athletic needs of children and is supported by donations from the
public.” It has an annual budget of about $1.6 million. The New York Times reports that a full one-quarter of that budget — $400,000 — went to its chairman, Howard Sunkin. Sunkin also happens to be the team’s senior vice president for public affairs, which is basically a lobbying/p.r. position.
This is a tremendously outsized salary for a charity of this size to paying out to its top executive. It is also just the latest bit of evidence that the McCourts either (a) have no financial sense; or (b) have some reason to want to funnel Sunkin’s lobbying salary through the charity. And who knows? Maybe they funnel money back from the Dodgers to the charity to make up for it? Not much the McCourts do with money makes sense, so it’s hard to determine whether this is mismanagement, brilliance, chicanery or some benign work-around.
The only thing we know for sure is that the more we learn about how owners spend their money — the Dodgers owners and every other owner, really — the less we really want to learn.

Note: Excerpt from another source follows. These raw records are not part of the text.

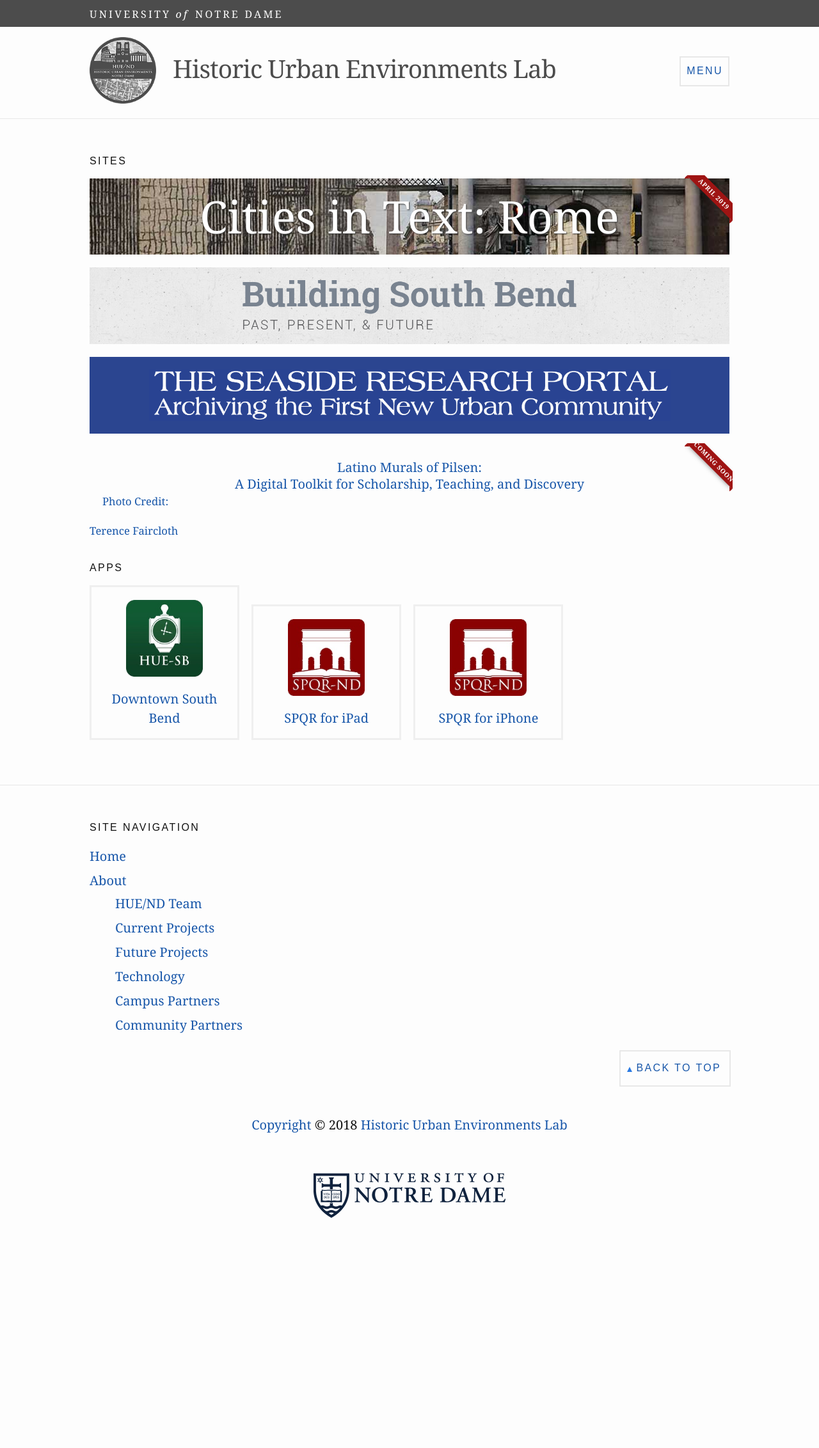
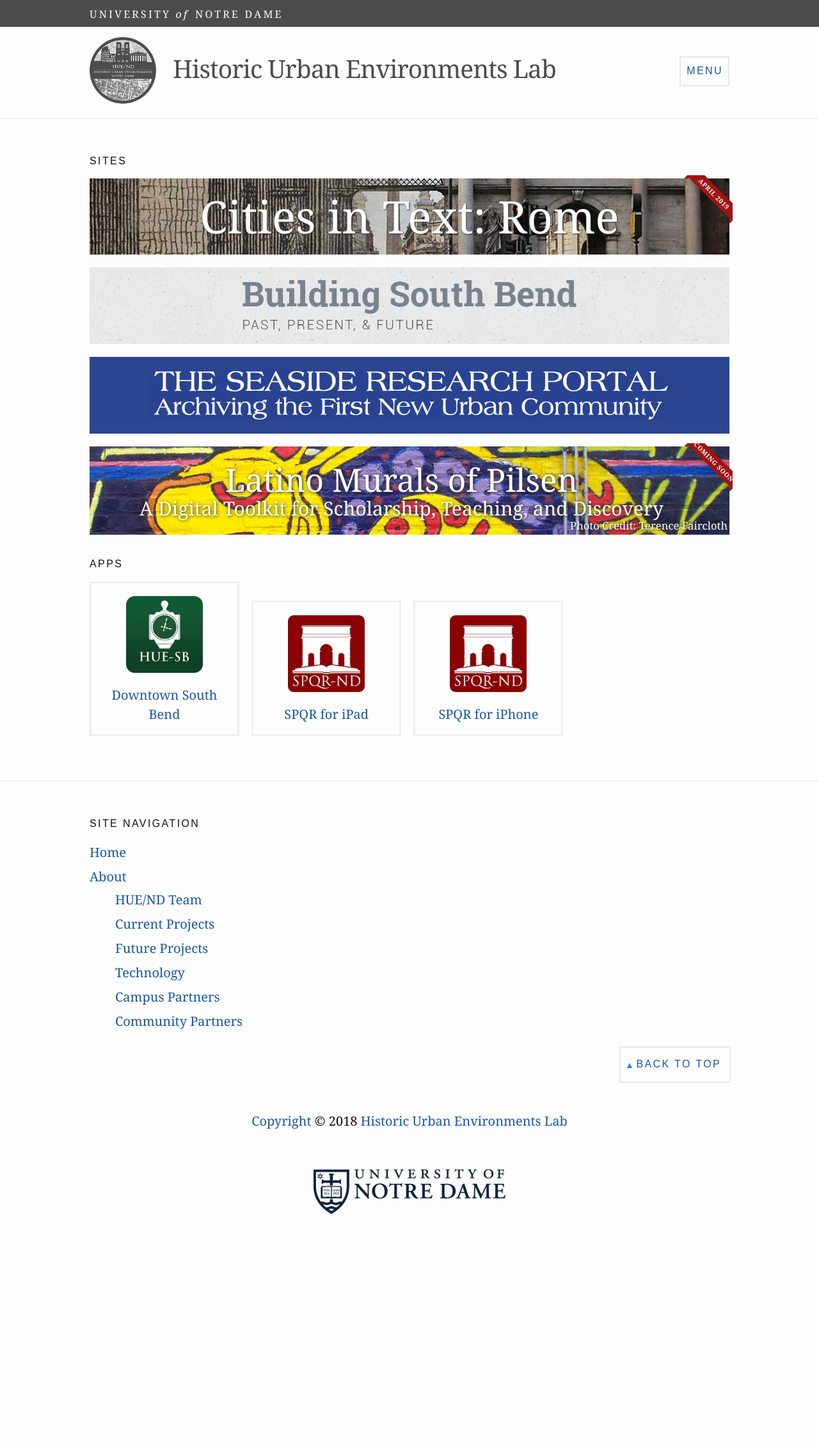
Before and after one commit to HUE-ND/HUE-ND.github.io, a Jekyll site: the page built from index.html, in a window 1280 px wide. Shown: the whole page at 64% size. Built offline with Jekyll 4.4.1, drawn with Linux system fonts in a browser that asks for light colours; some web fonts are replaced.

Commit message:
New project banner

```diff
--- a/_sass/_layout.scss
+++ b/_sass/_layout.scss
@@ -299,13 +299,19 @@
     }
   }
 
-  .seaside {
+  .rome {
     .site-link {
-      background: $seaside-blue;
+      background-color: $rome-red;
+      background-image: url('/images/rome-banner-bg.jpg');
+      background-size: cover;
+      padding: 0;
     }
 
     .link-text {
-      background-image: url('/images/seaside-banner.png');
+      color: $white-text;
+      font-size: 2em;
+      line-height: 2em;
+      text-shadow: 1px 1px 2px $white-text-shadow;
     }
   }
 
@@ -319,10 +325,22 @@
     }
   }
 
-  .rome {
+  .seaside {
     .site-link {
-      background-color: $rome-red;
-      background-image: url('/images/rome-banner-bg.jpg');
+      background: $seaside-blue;
+    }
+
+    .link-text {
+      background-image: url('/images/seaside-banner.png');
+    }
+  }
+
+  .pilsen {
+    position: relative;
+
+    .site-link {
+      background-color: $grey-color;
+      background-image: url('/images/pilsen-banner-bg.jpg');
       background-size: cover;
       padding: 0;
     }
@@ -330,8 +348,32 @@
     .link-text {
       color: $white-text;
       font-size: 2em;
-      line-height: 2em;
+      line-height: 1.1;
+      padding: .5em .5em .5em 0;
+      text-shadow: 1px 1px 5px $white-text-shadow;
+    }
+
+    .lead {
+      display: block;
+    }
+
+    .byline {
+      bottom: 3px;
+      color: $white-text;
+      display: inline-block;
+      position: absolute;
+      right: 3px;
       text-shadow: 1px 1px 2px $white-text-shadow;
+
+      a {
+        color: $white-text;
+        text-shadow: 1px 1px 2px $white-text-shadow;
+      }
+    }
+
+    .tagline {
+      display: block;
+      font-size: .43em;
     }
   }
 }
@@ -405,6 +447,21 @@
       .link-text {
         font-size: 3.5em;
         line-height: 1.7em;
+      }
+    }
+
+    .pilsen {
+      .site-link {
+        background-image: url('/images/pilsen-banner-bg-lg.jpg');
+      }
+
+      .link-text {
+        font-size: 2.5em;
+        line-height: 1.1;
+      }
+
+      .tagline {
+       font-size: .6em;
       }
     }
   }
--- a/index.html
+++ b/index.html
@@ -33,12 +33,12 @@ layout: default
     <li class="site pilsen">
       <a class="site-link" href="#">
         <span class="link-text">
-          Latino Murals of Pilsen:<br />
-          A Digital Toolkit for Scholarship, Teaching, and Discovery
+          <span class="lead">Latino Murals of Pilsen</span>
+          <small class="tagline">A Digital Toolkit for Scholarship, Teaching, and Discovery</small>
         </span>
         <span class="ribbon"><span class="text">Coming Soon</span></span>
-        <small class="byline">Photo Credit: <a href="https://flic.kr/p/p2o2yB">Terence Faircloth</a></small>
       </a>
+      <small class="byline">Photo Credit: <a href="https://flic.kr/p/p2o2yB">Terence Faircloth</a></small>
     </li>
   </ul>
 
```
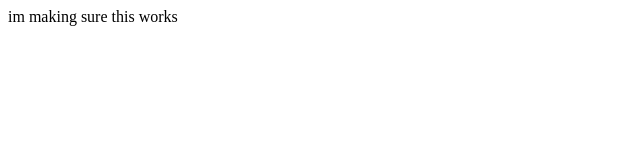
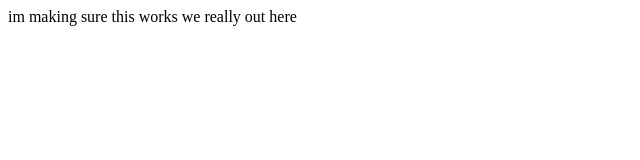
Before and after one commit to kushanand7/kushanand7.github.io, a plain HTML site: page index.html in a window 1280 px wide. Shown: the whole page, without its empty margins (0-640 px from the left). Drawn offline with Linux system fonts and the light colour scheme.

Commit message:
yoooooooo

```diff
--- a/index.html
+++ b/index.html
@@ -1,3 +1,4 @@
 <html>
   im making sure this works
+  we really out here
 </html>
```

KANSAS CITY, Mo. – Manager Mike Matheny and pitching coach Cal Eldred were fired by the Kansas Cty Royals on Wednesday night, shortly after the struggling franchise finished the season 65-97 with a listless 9-2 loss to the Cleveland Guardians.
The Royals had exercised their option on Matheny’s contract for 2023 during spring training, when the club hoped it was turning the corner from also-ran to contender again. But plagued by poor pitching, struggles from young position players and failed experiments with veterans, the Royals were largely out of playoff contention by the middle of summer.
The disappointing product led owner John Sherman last month to fire longtime front office executive Dayton Moore, the architect of back-to-back American League champions and the 2015 World Series title team. Moore was replaced by one of his longtime understudies, J.J. Picollo, who made the decision to fire Matheny hours after the season ended.
Matheny became the fifth big league manager to be fired this year.
Philadelphia’s Joe Girardi was replaced on June 3 by Rob Thomson, who engineered a miraculous turnaround to get the Phillies into the playoffs as a wild-card team. The Angels replaced Joe Maddon with Phil Nevin four days later, Toronto’s Charlie Montoyo was succeeded by John Schneider on July 13 and the Rangers’ Chris Woodward by Tony Beasley on Aug. 15.
In addition, Miami’s Don Mattingly said late last month that he will not return next season.